Stored items:
──────────

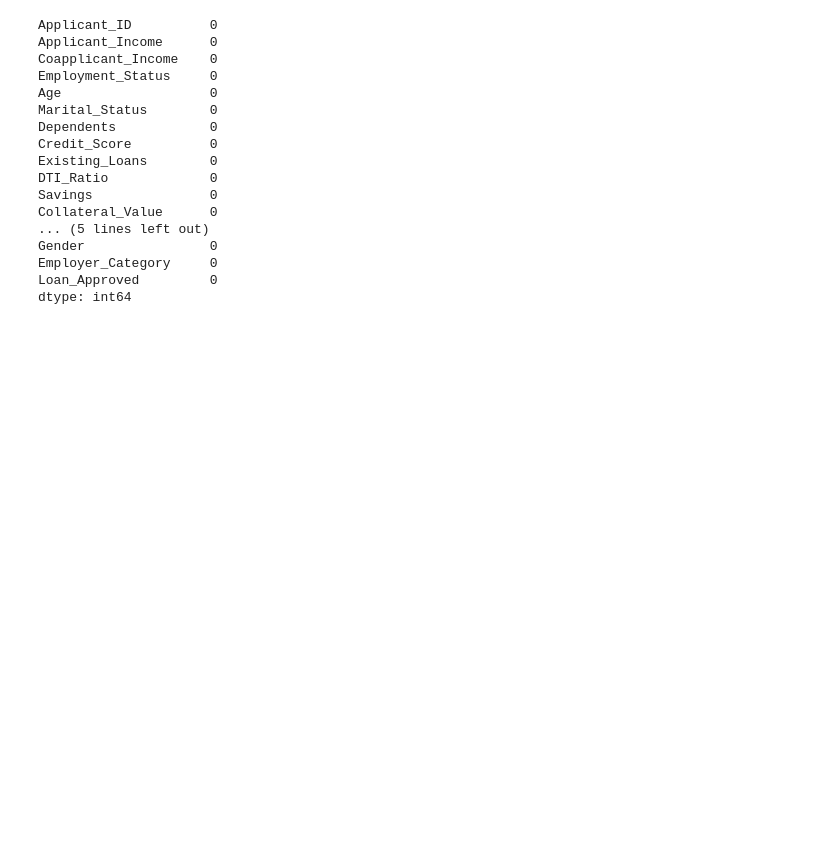
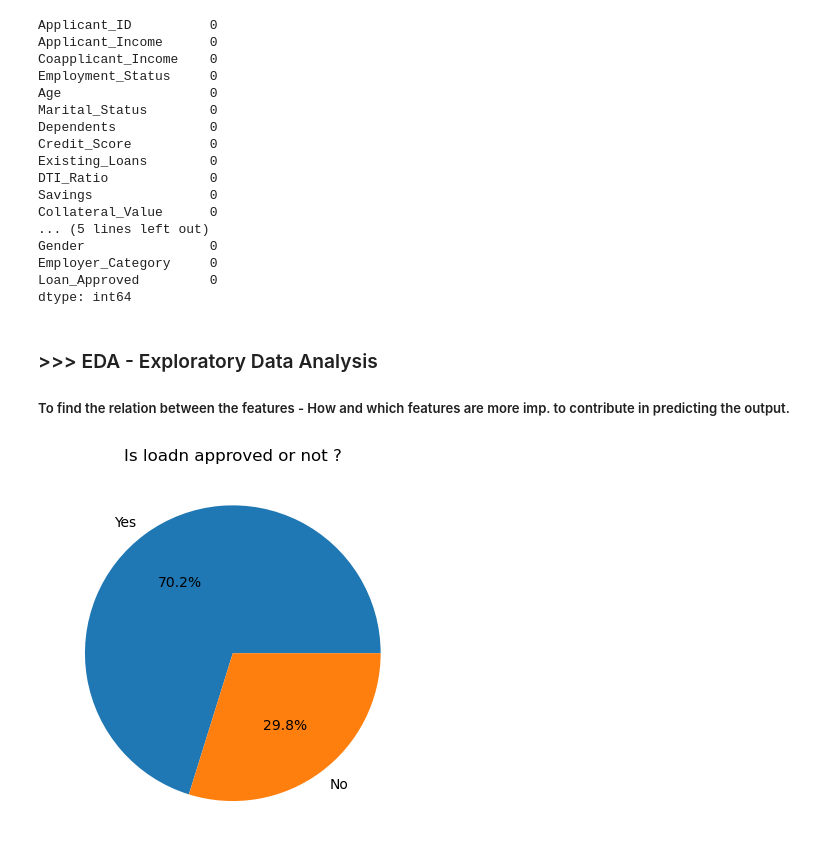
Before and after one commit to JitendraSingh1435/Credit-wise-Loan-Approval-System, a Jupyter notebook: loan approval system.ipynb, the cells around one changed output. Drawn from its saved outputs; the diff is of its cells as text; code cells hidden in the pictures; blank space fills up the shorter version.

Commit message:
EDA - Exploratory Data Analysis - To find the relation between the features

```diff
--- a/loan approval system.ipynb
+++ b/loan approval system.ipynb
@@ -80,3 +80,15 @@ Gender                0
 Employer_Category     0
 Loan_Approved         0
 dtype: int64
+# %% [markdown]
+### >>> EDA - Exploratory Data Analysis
+##### To find the relation between the features - How and which features are more imp. to contribute in predicting the output.
+# %%
+# How balanced our classes are ?
+
+classes_count = data["Loan_Approved"].value_counts()
+plt.pie(classes_count, labels=["Yes", "No"], autopct='%1.1f%%')
+plt.title("Is loadn approved or not ?")
+plt.show()
+# %% [output]
+[figure, added]
```
Also changed, not shown: parts of 9 cells of this notebook.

──────────

**What the exercise asks**
Scan the entries and show every line in which the word "changed" is found.

**Written answer**
Before and after one commit to JitendraSingh1435/Credit-wise-Loan-Approval-System, a Jupyter notebook: loan approval system.ipynb, the cells around one changed output. Drawn from its saved outputs; the diff is of its cells as text; code cells hidden in the pictures; blank space fills up the shorter version.
Also changed, not shown: parts of 9 cells of this notebook.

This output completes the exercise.